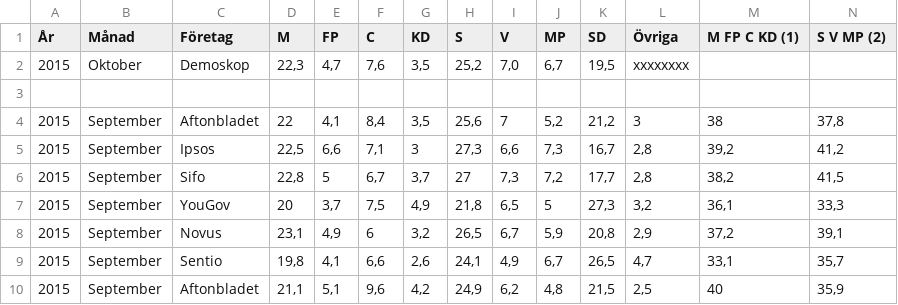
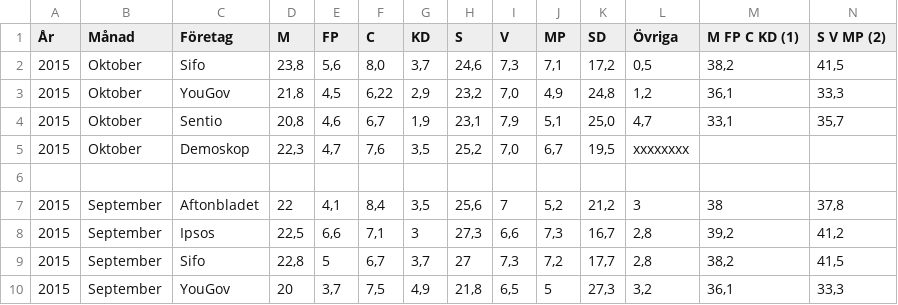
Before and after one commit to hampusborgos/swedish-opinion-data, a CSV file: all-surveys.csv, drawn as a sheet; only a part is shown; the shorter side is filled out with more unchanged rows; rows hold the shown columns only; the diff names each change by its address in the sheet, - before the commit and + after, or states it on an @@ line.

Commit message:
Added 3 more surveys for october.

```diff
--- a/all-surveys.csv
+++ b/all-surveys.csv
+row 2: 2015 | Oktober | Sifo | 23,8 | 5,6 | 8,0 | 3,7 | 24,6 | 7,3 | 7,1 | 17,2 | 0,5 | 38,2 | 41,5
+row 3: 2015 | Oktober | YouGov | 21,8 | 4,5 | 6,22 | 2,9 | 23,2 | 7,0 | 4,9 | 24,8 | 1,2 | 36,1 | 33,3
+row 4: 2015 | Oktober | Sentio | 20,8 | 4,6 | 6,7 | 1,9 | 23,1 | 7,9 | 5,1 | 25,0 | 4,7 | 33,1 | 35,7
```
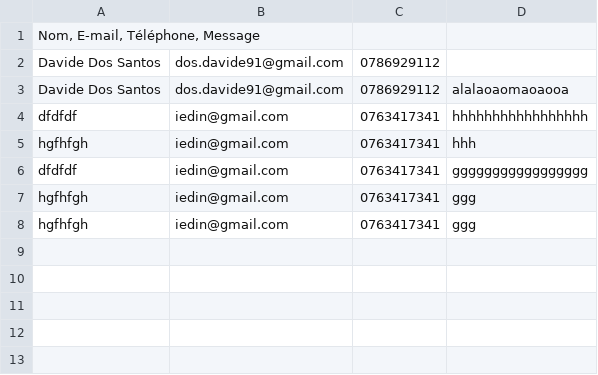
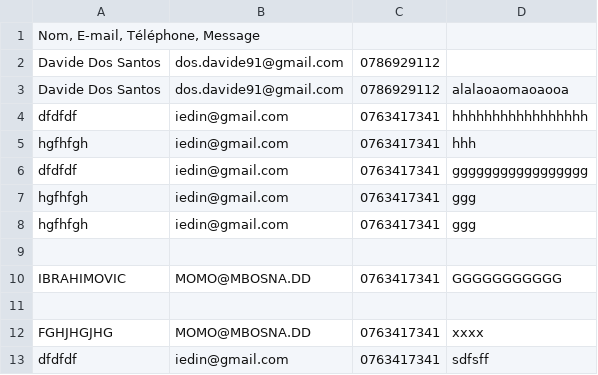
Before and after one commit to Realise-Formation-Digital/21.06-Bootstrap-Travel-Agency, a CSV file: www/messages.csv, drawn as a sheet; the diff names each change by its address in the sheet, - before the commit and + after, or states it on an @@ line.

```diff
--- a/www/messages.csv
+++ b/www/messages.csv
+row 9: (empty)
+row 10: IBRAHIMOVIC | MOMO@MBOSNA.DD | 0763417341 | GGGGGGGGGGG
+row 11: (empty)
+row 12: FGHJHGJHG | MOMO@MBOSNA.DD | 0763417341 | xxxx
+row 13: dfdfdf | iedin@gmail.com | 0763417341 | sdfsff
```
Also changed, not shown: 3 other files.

▬▬▬

### TASK ITEM
Every line of the listing that holds the word "surveys" is to be found and copied.

### RESPONSE
Before and after one commit to hampusborgos/swedish-opinion-data, a CSV file: all-surveys.csv, drawn as a sheet; only a part is shown; the shorter side is filled out with more unchanged rows; rows hold the shown columns only; the diff names each change by its address in the sheet, - before the commit and + after, or states it on an @@ line.
Added 3 more surveys for october.
--- a/all-surveys.csv
+++ b/all-surveys.csv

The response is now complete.